What does that have to do with Exchange Server? More than you think. In addition to being a wife and mother, she was also the manager of a local bank branch office. Banks, being among the most conservative business organizations in the world, have excellent plans for dealing with the unexpected loss or absence of key people. Do you?

This might seem like a far-fetched thing to worry about--after all, people are notoriously bad at estimating risks. If you don't believe me, ask people whether someone's more likely to die in a commercial airline accident or by flooding. It turns out, according to the Centers for Disease Control and Prevention (CDC), that the lifetime risk of death in an air travel accident is about 1 in 20,000, whereas the lifetime risk for death due to flooding is 1 in 30,000. Did you guess right?

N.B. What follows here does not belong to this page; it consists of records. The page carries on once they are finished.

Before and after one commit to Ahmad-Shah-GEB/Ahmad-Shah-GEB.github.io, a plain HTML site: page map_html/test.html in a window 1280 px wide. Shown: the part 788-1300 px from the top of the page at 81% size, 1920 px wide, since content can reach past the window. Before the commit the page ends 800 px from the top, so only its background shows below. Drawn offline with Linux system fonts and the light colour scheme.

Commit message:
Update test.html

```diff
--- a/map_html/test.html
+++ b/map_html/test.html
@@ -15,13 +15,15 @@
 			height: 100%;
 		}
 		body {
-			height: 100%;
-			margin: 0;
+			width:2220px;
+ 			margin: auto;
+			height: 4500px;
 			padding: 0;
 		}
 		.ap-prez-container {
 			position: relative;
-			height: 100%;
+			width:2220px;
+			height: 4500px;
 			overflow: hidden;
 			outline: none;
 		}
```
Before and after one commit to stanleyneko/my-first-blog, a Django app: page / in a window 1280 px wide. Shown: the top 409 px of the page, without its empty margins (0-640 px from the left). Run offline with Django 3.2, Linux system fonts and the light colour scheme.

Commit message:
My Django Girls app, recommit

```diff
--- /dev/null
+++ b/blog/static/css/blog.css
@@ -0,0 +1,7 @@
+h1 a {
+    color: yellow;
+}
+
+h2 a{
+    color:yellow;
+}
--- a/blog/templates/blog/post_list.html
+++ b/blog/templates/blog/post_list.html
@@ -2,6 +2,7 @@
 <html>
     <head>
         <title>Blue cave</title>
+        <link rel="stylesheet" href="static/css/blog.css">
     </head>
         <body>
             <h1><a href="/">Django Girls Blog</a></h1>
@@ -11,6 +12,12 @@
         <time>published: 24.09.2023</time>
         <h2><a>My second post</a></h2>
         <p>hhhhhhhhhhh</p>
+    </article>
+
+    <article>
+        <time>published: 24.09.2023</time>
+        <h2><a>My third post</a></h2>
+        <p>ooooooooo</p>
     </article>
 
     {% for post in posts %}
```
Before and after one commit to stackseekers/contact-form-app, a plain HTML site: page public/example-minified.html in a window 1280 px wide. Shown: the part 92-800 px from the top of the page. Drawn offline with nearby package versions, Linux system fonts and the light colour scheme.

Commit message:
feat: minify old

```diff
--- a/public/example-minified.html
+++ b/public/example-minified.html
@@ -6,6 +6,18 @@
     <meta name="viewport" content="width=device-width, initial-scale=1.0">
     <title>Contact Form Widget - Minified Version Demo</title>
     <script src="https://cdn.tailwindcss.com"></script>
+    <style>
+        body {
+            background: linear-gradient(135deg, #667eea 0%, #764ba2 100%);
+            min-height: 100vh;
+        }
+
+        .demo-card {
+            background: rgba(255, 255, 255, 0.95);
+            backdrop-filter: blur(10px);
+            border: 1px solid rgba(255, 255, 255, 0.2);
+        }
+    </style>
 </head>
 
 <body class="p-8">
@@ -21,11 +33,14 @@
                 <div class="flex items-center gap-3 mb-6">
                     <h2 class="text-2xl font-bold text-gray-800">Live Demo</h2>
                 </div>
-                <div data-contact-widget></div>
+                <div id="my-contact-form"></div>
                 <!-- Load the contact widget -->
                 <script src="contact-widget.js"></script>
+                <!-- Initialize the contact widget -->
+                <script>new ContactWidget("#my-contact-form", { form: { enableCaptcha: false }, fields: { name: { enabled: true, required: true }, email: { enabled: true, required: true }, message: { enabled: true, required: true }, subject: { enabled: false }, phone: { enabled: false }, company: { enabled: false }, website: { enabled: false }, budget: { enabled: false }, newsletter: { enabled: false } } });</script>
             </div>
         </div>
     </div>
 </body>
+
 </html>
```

More to the point, if you were suddenly unable to come to work one day, what affect would your absence have on your organization's messaging operations? Would other people be able to take over every aspect of your job? Are there any operational tricks, passwords, or other knowledge nuggets that only you know? If you're the pragmatic type, you might not worry about this; after all, if you're incapacitated or dead, your mail system's probably the least of your worries. But what if it happens to someone else in your organization? (which is another aspect of human risk perception: We think bad things are more likely to happen to others; just ask any teenager.)

A comprehensive risk-management strategy will account for the unexpected absence or loss of key personnel. That means that no skill or piece of knowledge (including passwords and other security-related information) should be unrecoverable. This doesn't mean that you can be careless with security information, merely that you need a way for authorized people to get what they need to continue business operations. In larger organizations, this information access usually isn't a problem because there are usually multiple people with administrative access to Active Directory (AD) and Exchange. However, in small companies, losing the only administrator can have a serious impact--one that you can take steps now to mitigate.

Why bring up such an unpleasant subject now? The start of a new year often brings the urge to change things that we perceive as suboptimal. Now is the time to consider how you can improve your organization's ability to work even if key players aren't available.

Wishing you a safe, happy, and prosperous 2006!